**What the exercise asks:** Every line of the data that includes "from" should be copied out.
━━━━━ Exercise inputs
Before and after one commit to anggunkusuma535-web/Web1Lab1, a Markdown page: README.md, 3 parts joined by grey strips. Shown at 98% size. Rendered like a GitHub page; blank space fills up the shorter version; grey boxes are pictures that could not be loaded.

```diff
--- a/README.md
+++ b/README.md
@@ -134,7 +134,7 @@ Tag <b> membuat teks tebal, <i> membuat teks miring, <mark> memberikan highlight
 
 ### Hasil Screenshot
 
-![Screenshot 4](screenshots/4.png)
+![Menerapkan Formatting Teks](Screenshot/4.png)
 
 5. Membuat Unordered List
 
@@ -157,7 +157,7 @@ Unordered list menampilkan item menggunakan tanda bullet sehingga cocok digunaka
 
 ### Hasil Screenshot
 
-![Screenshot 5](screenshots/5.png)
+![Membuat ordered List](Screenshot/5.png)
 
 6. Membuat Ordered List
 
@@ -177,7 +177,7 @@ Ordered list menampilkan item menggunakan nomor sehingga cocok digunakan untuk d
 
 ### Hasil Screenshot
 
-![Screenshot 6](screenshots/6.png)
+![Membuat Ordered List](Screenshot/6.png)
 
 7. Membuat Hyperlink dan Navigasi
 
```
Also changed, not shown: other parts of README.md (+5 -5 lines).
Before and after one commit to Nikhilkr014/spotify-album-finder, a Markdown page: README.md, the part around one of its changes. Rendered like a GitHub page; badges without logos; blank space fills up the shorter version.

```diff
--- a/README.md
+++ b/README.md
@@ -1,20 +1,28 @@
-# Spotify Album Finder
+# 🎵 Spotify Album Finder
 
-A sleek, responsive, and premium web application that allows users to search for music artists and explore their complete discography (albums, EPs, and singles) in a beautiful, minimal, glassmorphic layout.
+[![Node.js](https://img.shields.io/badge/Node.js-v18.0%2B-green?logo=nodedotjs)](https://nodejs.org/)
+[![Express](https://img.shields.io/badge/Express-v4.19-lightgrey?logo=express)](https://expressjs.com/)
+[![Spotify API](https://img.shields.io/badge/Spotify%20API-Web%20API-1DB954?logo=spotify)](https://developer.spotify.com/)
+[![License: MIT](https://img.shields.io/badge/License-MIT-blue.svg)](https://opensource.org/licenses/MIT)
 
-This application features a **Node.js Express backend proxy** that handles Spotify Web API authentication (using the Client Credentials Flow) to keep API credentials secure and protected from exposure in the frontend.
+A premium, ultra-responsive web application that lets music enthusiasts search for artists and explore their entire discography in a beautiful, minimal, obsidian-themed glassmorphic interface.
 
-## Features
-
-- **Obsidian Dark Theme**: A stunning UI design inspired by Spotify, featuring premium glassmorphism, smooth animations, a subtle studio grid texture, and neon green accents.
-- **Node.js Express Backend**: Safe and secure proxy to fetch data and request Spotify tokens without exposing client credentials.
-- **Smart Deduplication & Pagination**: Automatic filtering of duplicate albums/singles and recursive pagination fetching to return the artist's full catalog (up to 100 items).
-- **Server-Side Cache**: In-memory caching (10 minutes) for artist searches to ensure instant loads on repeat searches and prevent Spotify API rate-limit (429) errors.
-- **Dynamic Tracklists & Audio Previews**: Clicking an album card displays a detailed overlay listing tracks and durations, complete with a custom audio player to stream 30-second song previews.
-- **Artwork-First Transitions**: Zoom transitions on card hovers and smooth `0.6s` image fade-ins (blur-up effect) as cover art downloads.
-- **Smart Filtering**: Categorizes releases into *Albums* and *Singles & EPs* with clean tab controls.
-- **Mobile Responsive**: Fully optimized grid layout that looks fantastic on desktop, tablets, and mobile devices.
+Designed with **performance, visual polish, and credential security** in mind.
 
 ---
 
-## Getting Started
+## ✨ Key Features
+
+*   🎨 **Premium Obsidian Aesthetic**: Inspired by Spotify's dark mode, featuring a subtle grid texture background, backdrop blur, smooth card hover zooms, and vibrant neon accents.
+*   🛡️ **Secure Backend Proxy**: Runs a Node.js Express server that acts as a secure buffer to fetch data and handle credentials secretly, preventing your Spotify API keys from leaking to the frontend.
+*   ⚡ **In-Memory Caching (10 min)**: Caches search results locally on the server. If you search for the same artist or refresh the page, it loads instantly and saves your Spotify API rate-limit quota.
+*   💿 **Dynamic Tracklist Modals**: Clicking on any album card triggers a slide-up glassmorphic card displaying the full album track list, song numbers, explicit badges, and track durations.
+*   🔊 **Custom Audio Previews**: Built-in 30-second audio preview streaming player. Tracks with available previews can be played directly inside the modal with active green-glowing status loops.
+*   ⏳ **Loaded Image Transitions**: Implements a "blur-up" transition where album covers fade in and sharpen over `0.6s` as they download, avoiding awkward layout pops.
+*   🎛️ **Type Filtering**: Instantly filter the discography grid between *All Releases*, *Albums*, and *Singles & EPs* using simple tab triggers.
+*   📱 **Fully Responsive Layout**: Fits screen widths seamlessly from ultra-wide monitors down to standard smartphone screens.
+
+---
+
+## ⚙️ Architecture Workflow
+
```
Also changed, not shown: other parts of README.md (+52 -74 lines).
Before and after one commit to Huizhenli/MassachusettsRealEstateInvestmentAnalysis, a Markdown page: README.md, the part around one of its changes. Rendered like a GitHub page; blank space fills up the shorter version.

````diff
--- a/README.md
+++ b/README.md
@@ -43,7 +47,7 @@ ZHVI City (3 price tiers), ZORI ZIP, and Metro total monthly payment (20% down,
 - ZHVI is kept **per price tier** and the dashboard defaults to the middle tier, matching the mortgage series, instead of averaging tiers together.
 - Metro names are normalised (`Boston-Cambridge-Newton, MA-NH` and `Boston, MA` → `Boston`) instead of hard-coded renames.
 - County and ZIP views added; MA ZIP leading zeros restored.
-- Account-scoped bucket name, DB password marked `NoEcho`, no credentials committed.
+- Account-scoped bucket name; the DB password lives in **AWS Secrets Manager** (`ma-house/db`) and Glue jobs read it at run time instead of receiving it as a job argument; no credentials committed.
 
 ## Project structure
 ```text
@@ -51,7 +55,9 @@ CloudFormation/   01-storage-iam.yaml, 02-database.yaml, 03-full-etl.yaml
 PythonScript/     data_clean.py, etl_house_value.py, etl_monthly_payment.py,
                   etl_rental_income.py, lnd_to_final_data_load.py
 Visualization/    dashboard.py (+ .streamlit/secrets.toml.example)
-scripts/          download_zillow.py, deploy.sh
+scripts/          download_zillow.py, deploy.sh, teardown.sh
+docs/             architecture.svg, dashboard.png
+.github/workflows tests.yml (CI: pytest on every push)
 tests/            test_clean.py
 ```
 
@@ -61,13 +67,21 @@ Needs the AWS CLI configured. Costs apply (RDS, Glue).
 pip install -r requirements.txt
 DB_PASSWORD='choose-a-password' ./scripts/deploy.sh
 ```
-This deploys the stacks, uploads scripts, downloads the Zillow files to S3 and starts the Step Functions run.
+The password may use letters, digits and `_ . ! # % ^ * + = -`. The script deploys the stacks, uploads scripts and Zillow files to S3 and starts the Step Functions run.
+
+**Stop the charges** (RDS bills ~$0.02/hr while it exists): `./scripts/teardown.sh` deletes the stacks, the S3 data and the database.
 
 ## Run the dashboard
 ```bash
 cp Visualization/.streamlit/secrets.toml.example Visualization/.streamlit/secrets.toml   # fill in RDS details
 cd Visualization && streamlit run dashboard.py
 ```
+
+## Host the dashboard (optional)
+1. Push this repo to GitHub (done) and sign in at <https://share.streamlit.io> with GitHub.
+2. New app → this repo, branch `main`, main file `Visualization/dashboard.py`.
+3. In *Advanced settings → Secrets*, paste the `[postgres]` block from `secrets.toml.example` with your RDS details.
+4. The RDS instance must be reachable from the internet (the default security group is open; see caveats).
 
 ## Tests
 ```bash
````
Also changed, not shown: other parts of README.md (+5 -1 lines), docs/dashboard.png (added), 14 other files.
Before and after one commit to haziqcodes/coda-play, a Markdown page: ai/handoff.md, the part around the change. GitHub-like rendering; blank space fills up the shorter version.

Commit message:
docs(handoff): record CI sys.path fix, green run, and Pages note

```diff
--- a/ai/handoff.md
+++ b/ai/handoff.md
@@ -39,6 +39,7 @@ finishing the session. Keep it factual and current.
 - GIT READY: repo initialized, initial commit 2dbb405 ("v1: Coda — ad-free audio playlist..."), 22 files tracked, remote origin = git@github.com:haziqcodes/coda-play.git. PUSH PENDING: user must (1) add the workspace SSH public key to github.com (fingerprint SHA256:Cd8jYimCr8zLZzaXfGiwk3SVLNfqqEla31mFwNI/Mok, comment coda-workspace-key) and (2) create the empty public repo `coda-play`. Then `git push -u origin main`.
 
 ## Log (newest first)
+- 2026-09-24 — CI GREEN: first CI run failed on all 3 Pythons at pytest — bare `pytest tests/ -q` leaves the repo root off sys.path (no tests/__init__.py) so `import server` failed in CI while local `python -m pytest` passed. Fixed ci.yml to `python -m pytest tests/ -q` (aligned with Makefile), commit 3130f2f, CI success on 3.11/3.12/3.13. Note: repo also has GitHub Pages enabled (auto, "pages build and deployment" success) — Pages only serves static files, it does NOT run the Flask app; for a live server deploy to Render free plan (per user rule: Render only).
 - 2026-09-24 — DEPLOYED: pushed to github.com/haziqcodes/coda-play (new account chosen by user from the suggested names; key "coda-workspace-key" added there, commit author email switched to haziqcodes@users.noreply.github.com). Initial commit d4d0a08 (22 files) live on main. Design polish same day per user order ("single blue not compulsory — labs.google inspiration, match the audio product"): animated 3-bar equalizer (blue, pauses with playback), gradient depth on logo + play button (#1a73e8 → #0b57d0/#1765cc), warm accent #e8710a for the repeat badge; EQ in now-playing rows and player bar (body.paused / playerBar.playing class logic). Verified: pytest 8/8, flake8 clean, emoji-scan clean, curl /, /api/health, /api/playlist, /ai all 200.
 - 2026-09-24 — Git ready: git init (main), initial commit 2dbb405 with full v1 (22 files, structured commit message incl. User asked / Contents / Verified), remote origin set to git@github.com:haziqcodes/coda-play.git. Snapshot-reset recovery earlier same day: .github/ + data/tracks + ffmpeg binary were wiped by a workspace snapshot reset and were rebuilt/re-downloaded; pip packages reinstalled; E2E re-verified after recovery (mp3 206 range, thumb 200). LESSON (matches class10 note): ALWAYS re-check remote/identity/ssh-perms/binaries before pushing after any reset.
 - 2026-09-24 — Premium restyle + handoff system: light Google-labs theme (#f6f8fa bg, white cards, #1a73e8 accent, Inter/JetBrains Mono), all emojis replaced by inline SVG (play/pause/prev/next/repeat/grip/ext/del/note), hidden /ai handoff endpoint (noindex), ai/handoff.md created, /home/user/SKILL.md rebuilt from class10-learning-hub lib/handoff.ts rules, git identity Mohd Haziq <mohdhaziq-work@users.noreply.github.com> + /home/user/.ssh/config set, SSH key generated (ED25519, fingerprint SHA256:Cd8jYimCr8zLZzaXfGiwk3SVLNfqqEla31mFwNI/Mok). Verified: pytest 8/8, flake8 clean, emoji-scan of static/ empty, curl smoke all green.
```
━━━━━━━━━━
**Exercise response:**
-This application features a **Node.js Express backend proxy** that handles Spotify Web API authentication (using the Client Credentials Flow) to keep API credentials secure and protected from exposure in the frontend.
+*   🛡️ **Secure Backend Proxy**: Runs a Node.js Express server that acts as a secure buffer to fetch data and handle credentials secretly, preventing your Spotify API keys from leaking to the frontend.
+*   📱 **Fully Responsive Layout**: Fits screen widths seamlessly from ultra-wide monitors down to standard smartphone screens.
+3. In *Advanced settings → Secrets*, paste the `[postgres]` block from `secrets.toml.example` with your RDS details.
+4. The RDS instance must be reachable from the internet (the default security group is open; see caveats).
 - 2026-09-24 — DEPLOYED: pushed to github.com/haziqcodes/coda-play (new account chosen by user from the suggested names; key "coda-workspace-key" added there, commit author email switched to haziqcodes@users.noreply.github.com). Initial commit d4d0a08 (22 files) live on main. Design polish same day per user order ("single blue not compulsory — labs.google inspiration, match the audio product"): animated 3-bar equalizer (blue, pauses with playback), gradient depth on logo + play button (#1a73e8 → #0b57d0/#1765cc), warm accent #e8710a for the repeat badge; EQ in now-playing rows and player bar (body.paused / playerBar.playing class logic). Verified: pytest 8/8, flake8 clean, emoji-scan clean, curl /, /api/health, /api/playlist, /ai all 200.
 - 2026-09-24 — Premium restyle + handoff system: light Google-labs theme (#f6f8fa bg, white cards, #1a73e8 accent, Inter/JetBrains Mono), all emojis replaced by inline SVG (play/pause/prev/next/repeat/grip/ext/del/note), hidden /ai handoff endpoint (noindex), ai/handoff.md created, /home/user/SKILL.md rebuilt from class10-learning-hub lib/handoff.ts rules, git identity Mohd Haziq <mohdhaziq-work@users.noreply.github.com> + /home/user/.ssh/config set, SSH key generated (ED25519, fingerprint SHA256:Cd8jYimCr8zLZzaXfGiwk3SVLNfqqEla31mFwNI/Mok). Verified: pytest 8/8, flake8 clean, emoji-scan of static/ empty, curl smoke all green.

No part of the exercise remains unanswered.